Rio Tinto has added to fears of a slowdown in the resources boom after warning capital costs in Australia have accelerated faster than any other mining jurisdiction in the world. In his address to the Australian Resources Conference in Perth today, Rio Tinto Australia managing director David Peever will argue that more than half of Australia’s coal, copper and nickel mines have cost above the global average.
A shock 20 per cent cost blow out at ExxonMobile’s LNG project in Papua New Guinea has raised fears of more heavy overruns for Australian projects. Australia currently has $170 billion worth of LNG projects under construction – many of which are already billions of dollars over budget. “All the LNG projects are facing similar issues, but with ExxonMobil having such a good reputation for delivering projects on time and budget we are a bit surprised that capex has blown out by that much,” Bell Potter analyst Johan Hedstrom said.
Property prices in the town of Geraldton are expected to stagnate after the news Mitsubishi Corp would freeze spending and cut its workforce on the troubled $6 billion Oakjee port and rail development in the region.
ExxonMobile’s PNG LNG project cost blow-out has stoked fears a planned second wave of Australian LNG projects might struggle to gain approval. Bell Potter energy analyst Johan Hedstrom said Monday’s announcement was “yet another sign we are facing serious cost pressures.”
The Courier Mail
A biannual report by consultants Economic and Market Development Advisors (EMDA) predicts 137,000 jobs will be added to the Australian economy by August next year – led by demand in the mining industry.

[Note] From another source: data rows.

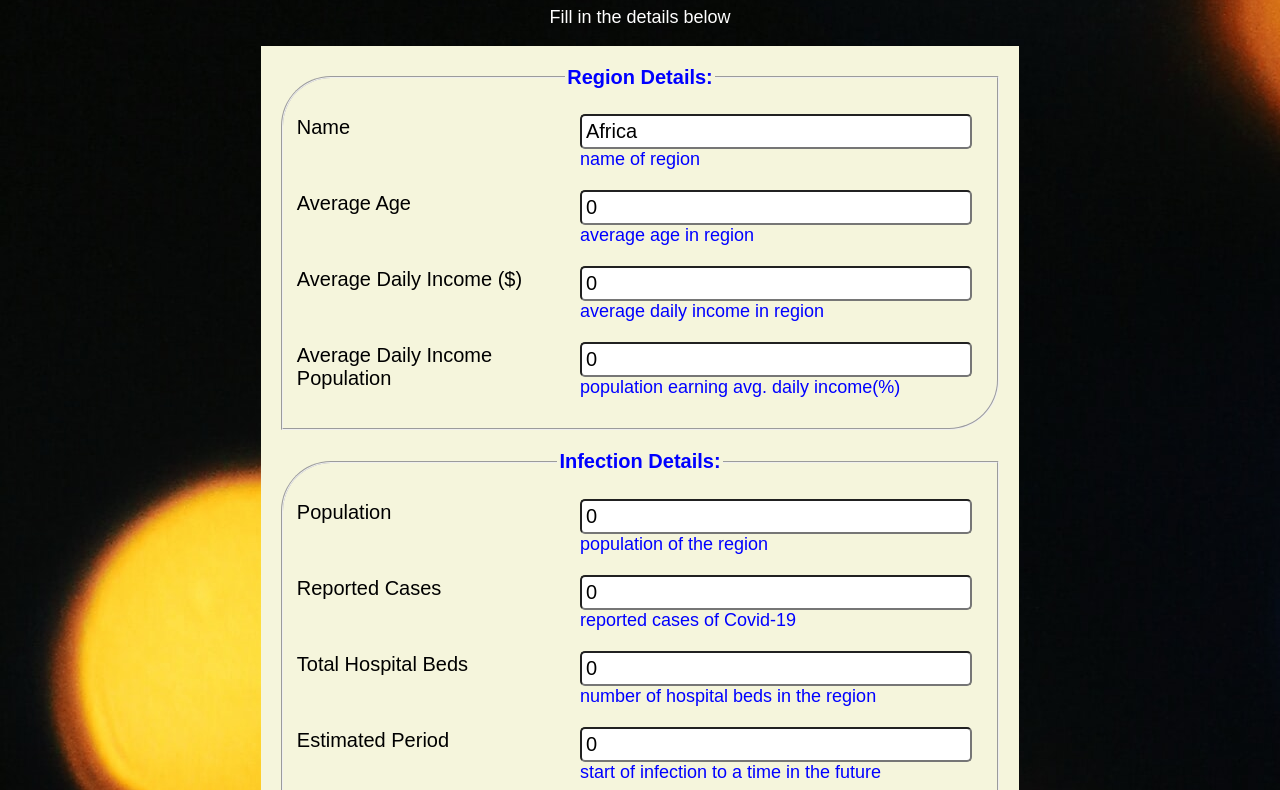
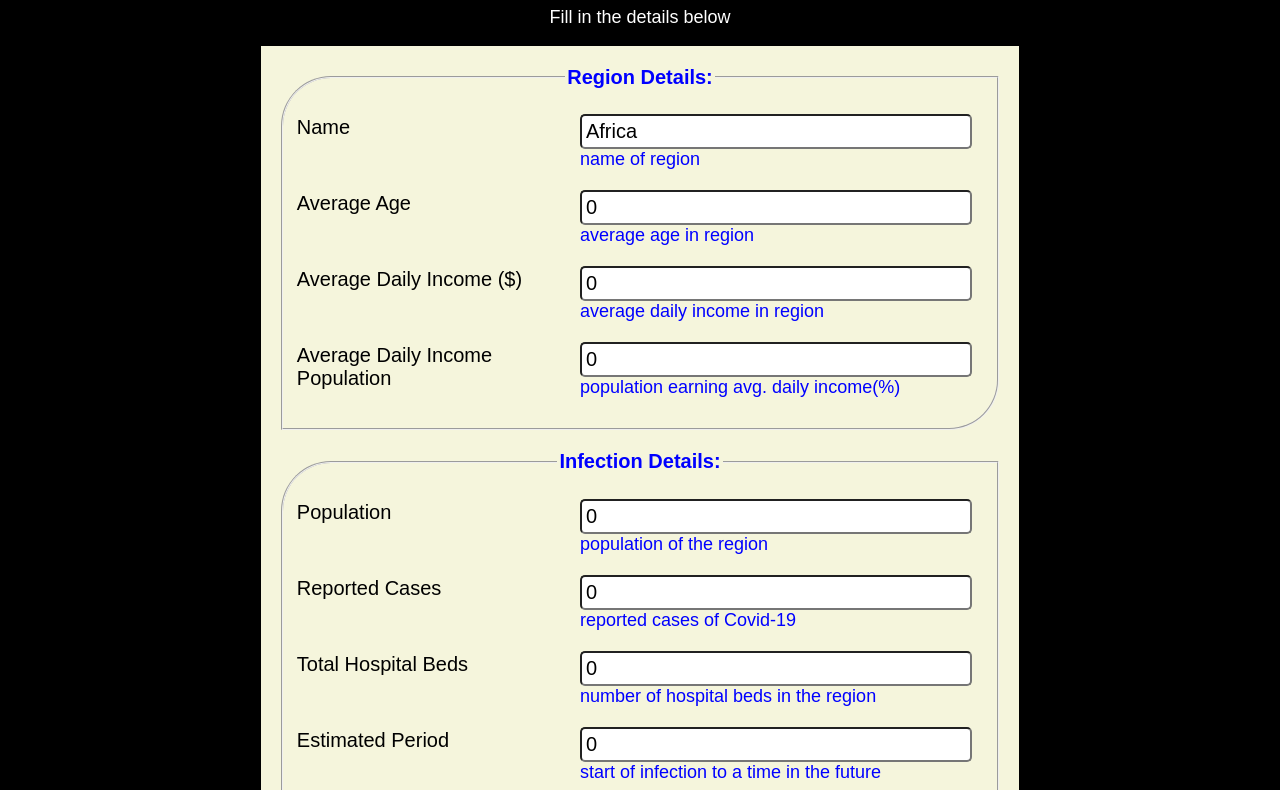
Before and after one commit to AnthoniaOkafor/Covid-19-estimator, a website: page src/index.html in a window 1280 px wide. Shown: the part 73-863 px from the top of the page. Drawn offline with Linux system fonts and the light colour scheme; a web font is replaced by a local one.

Commit message:
inclided preconnect to required origin

```diff
--- a/src/index.css
+++ b/src/index.css
@@ -10,7 +10,7 @@ html.fonts-loaded form {
 
 body {
     text-align: center;
-    background-image: url("./images/alinenok-unsplash.jpg");
+    /*background-image: url("./images/alinenok-unsplash.jpg");*/
 
     font-family: 'Sofia', sans-serif;
     background-color: black;
--- a/src/index.html
+++ b/src/index.html
@@ -7,6 +7,7 @@
     <meta http-equiv="X-UA-Compatible" content="ie=edge">
     <title>Covid-19 web app by Anthonia Okafor</title>
     <link rel="stylesheet" href="./index.css" />
+    <link rel="preconnect" href="https://example.com">
     <script defer src="estimator.js"></script>
 </head>
 <body>
```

EMDA’s report predicts Western Australia will lead the way with 2.5 per cent employment growth, followed by Queensland at 1.2 per cent.
The West Australian
BHP Billiton has identified the Canning Basin in the Kimberley as a possible site for shale gas expansion. The head of BHP’s petroleum division, Mike Yeager, said Australia’s “preferential location” to Asian LNG customers meant BHP had to look at unconventional opportunities here, and he singled out the onshore Canning Basin as a key target.